News FAQ: Poisonous Primate
A primate has been discovered in the central-east highlands of Borneo. The Kayan Loris is a species of slow loris with a poisonous bite. Here are some of the questions people have about the discovery.
Aaahhh! Do these live under my bed?
Not to our knowledge.
This primate's poison comes from a gland on its arm. If we just shoot that gland off, it will no longer be poisonous, right?
Yes, but then you’ll have a very angry animal that can still defend itself by biting and clawing.
Just to be clear, I don’t have to worry about this unless I live in the central-east highlands of Borneo, correct?
Yes, this creature is native to —
Oh my God! I do live the central-east highlands of Borneo!
In that case, you have probably been living alongside it for quite some time, but should probably use some caution.
This seems a little shady. Is this primate cheating?
This animal’s natural toxins evolved over millennia. “Cheating” does not apply in this instance.
What if they stow away on a barge, or swim to the United States, or get student visas?
In the highly unlikely occurrence that one is able to survive a journey to the United States on a cargo ship, or by swimming, it will be unable to reproduce alone. It is even more unlikely that one will be able to make it through the necessary paperwork to apply for a student visa, much less pass through the screening process.
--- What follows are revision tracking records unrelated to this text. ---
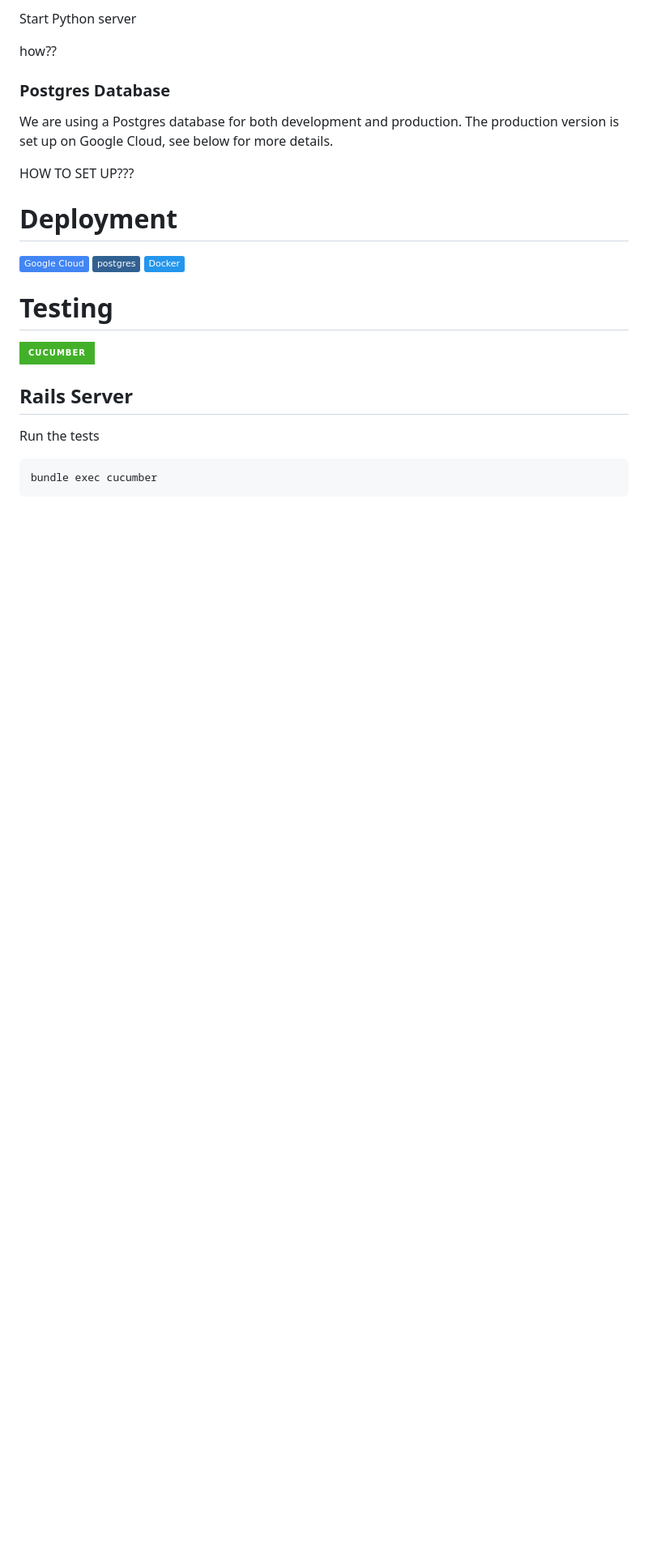
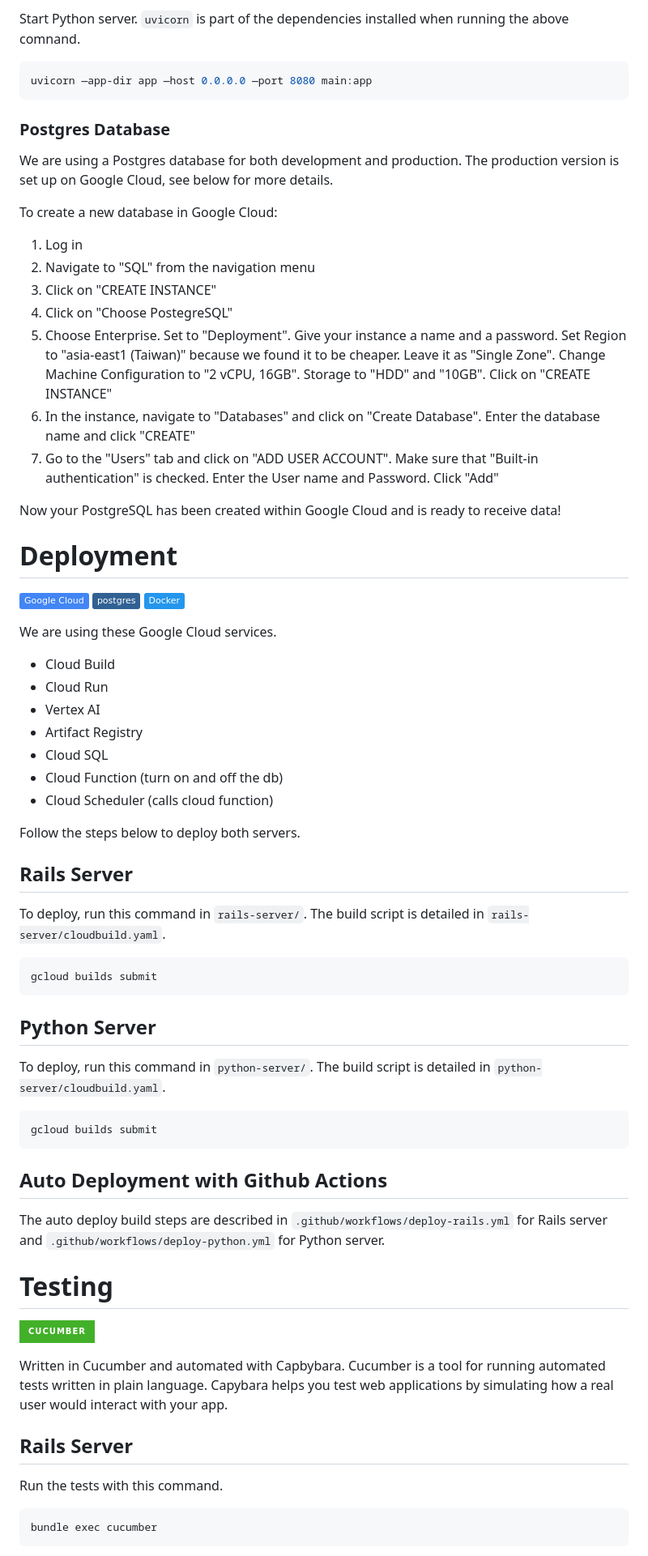
Before and after one commit to Service-Design-Studio/1d-final-project-summer-2024-sds-2024-team-08, a Markdown page: README.md, the part around the change printed below. Shown: that part at 81% size. GitHub-like rendering; badges without logos; blank space fills up the shorter version.

````diff
--- a/README.md
+++ b/README.md
@@ -104,25 +150,65 @@ python3 -m venv .venv
 ```
 
-Start Python server
-
-how??
+Start Python server. `uvicorn` is part of the dependencies installed when running the above comnand.
+```sh
+uvicorn —app-dir app —host 0.0.0.0 —port 8080 main:app
+```
 
 ### Postgres Database
 We are using a Postgres database for both development and production. The production version is set up on Google Cloud, see below for more details.
 
-HOW TO SET UP???
+To create a new database in Google Cloud:
+1. Log in
+2. Navigate to "SQL" from the navigation menu
+3. Click on "CREATE INSTANCE"
+4. Click on "Choose PostegreSQL"
+5. Choose Enterprise. Set to "Deployment". Give your instance a name and a password. Set Region to "asia-east1 (Taiwan)" because we found it to be cheaper. Leave it as "Single Zone". Change Machine Configuration to "2 vCPU, 16GB". Storage to "HDD" and "10GB". Click on "CREATE INSTANCE"
+6. In the instance, navigate to "Databases" and click on "Create Database". Enter the database name and click "CREATE"
+7. Go to the "Users" tab and click on "ADD USER ACCOUNT". Make sure that "Built-in authentication" is checked. Enter the User name and Password. Click "Add"
+
+Now your PostgreSQL has been created within Google Cloud and is ready to receive data!
 
 # Deployment
 ![Google Cloud](https://img.shields.io/badge/Google%20Cloud-4285F4?logo=google-cloud&logoColor=white)
 ![postgres](https://img.shields.io/badge/postgres-316192.svg?logo=postgresql&logoColor=white)
 ![Docker](https://img.shields.io/badge/Docker-2496ED?logo=docker&logoColor=white)
 
+We are using these Google Cloud services.
+* Cloud Build
+* Cloud Run
+* Vertex AI
+* Artifact Registry
+* Cloud SQL
+* Cloud Function (turn on and off the db)
+* Cloud Scheduler (calls cloud function)
+
+Follow the steps below to deploy both servers.
+
+## Rails Server
+To deploy, run this command in `rails-server/`. The build script is detailed in `rails-server/cloudbuild.yaml`.
+
+```sh
+gcloud builds submit
+```
+
+## Python Server
+To deploy, run this command in `python-server/`. The build script is detailed in `python-server/cloudbuild.yaml`.
+
+```sh
+gcloud builds submit
+```
+
+## Auto Deployment with Github Actions
+
+The auto deploy build steps are described in `.github/workflows/deploy-rails.yml` for Rails server and `.github/workflows/deploy-python.yml` for Python server.
 
 # Testing
 ![Cucumber](https://img.shields.io/badge/Cucumber-43B02A?style=for-the-badge&logo=cucumber&logoColor=white)
 
+Written in Cucumber and automated with Capbybara. Cucumber is a tool for running automated tests written in plain language. Capybara helps you test web applications by simulating how a real user would interact with your app.
+
 ## Rails Server
-Run the tests
+Run the tests with this command.
 
 ```sh
 bundle exec cucumber
````
Also changed, not shown: other parts of README.md (+54 -8 lines), assets/architecture.png (added), assets/media ERD.png (added), assets/stakeholders ERD.png (added), assets/users ERD.png (added), 1 other file.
You know what the most dangerous primate is? Man.
It seems you’ve answered your own question. Thank you.